Exercise description:
How many lines below contain the word "versions"? Reply solely with the number.

Listed records:
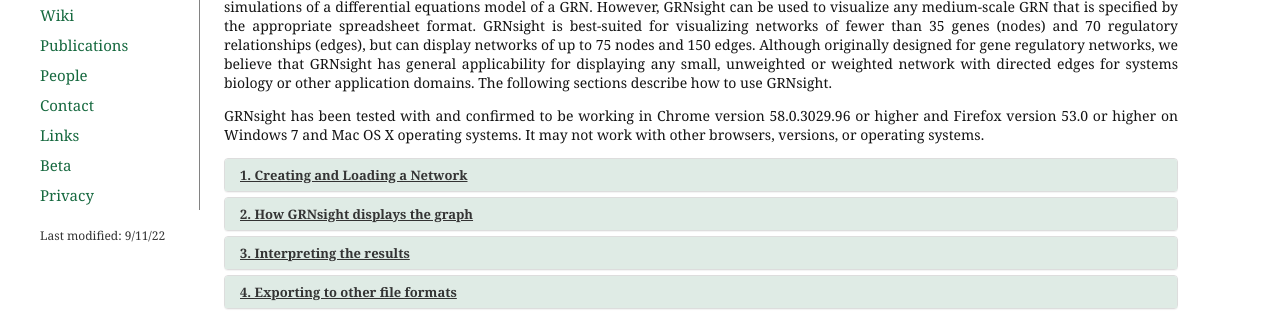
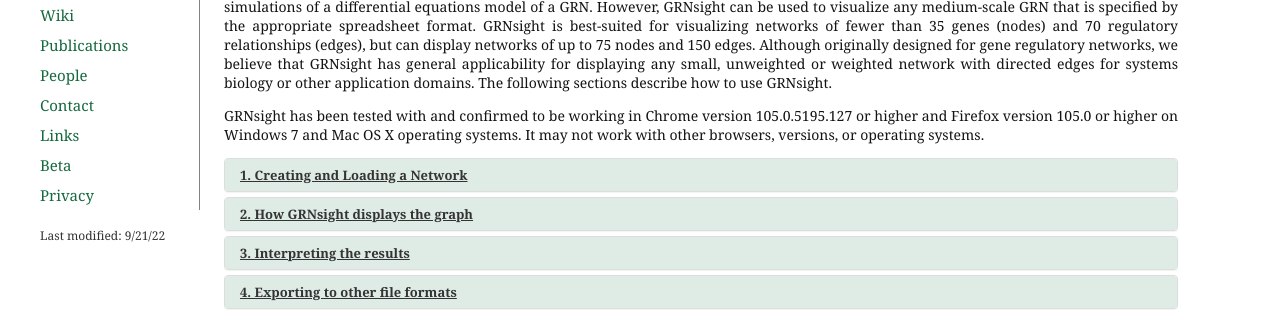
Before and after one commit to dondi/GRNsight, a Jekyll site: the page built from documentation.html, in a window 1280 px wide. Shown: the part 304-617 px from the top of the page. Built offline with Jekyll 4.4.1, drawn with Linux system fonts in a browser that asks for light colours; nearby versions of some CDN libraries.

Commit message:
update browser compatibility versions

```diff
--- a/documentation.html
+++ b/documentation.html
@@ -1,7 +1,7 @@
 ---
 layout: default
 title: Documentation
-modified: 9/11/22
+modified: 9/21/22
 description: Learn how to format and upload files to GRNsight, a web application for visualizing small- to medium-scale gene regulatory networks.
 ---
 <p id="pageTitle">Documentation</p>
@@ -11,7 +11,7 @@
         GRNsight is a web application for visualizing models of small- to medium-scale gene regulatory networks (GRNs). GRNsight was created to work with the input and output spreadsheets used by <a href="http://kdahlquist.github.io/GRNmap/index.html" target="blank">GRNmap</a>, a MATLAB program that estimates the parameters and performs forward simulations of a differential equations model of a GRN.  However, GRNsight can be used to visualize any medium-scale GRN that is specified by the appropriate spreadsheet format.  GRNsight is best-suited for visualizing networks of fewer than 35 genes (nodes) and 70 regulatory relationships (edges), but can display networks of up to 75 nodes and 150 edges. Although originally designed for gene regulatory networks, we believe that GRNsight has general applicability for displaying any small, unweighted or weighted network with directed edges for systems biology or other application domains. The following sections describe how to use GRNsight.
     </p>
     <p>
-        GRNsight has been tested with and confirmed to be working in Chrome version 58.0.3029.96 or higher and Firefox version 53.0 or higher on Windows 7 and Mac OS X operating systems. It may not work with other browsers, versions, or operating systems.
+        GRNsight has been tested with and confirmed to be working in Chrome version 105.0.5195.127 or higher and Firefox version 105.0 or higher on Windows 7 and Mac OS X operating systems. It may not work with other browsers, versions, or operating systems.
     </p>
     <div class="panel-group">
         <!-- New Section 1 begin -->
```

* * *

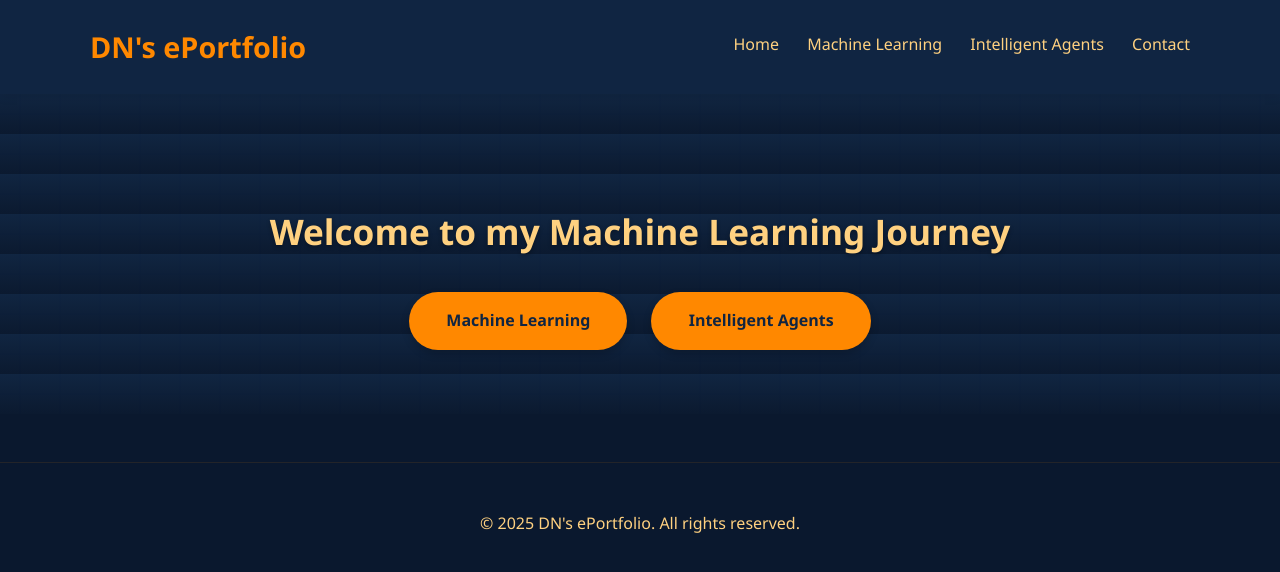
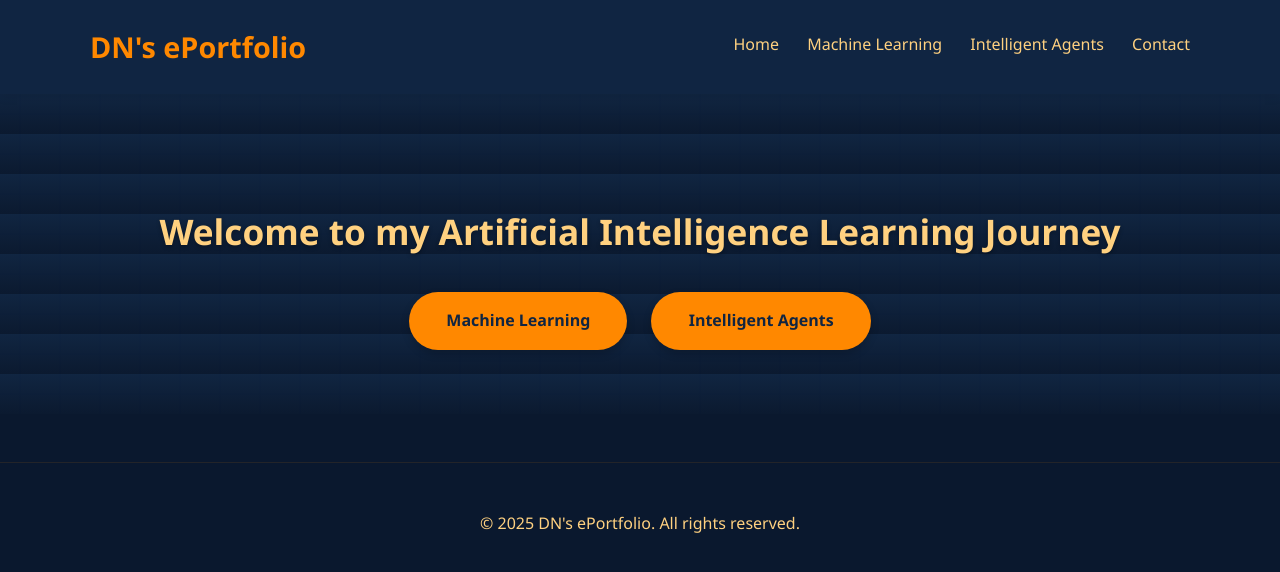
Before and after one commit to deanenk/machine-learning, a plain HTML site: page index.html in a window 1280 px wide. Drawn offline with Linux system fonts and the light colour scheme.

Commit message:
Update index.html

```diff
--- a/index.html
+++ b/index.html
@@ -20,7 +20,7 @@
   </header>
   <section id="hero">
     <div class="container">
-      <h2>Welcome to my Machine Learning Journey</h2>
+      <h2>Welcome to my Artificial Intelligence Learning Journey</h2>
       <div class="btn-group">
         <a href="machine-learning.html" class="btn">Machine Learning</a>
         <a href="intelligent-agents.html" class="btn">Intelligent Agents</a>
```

Task solution:
4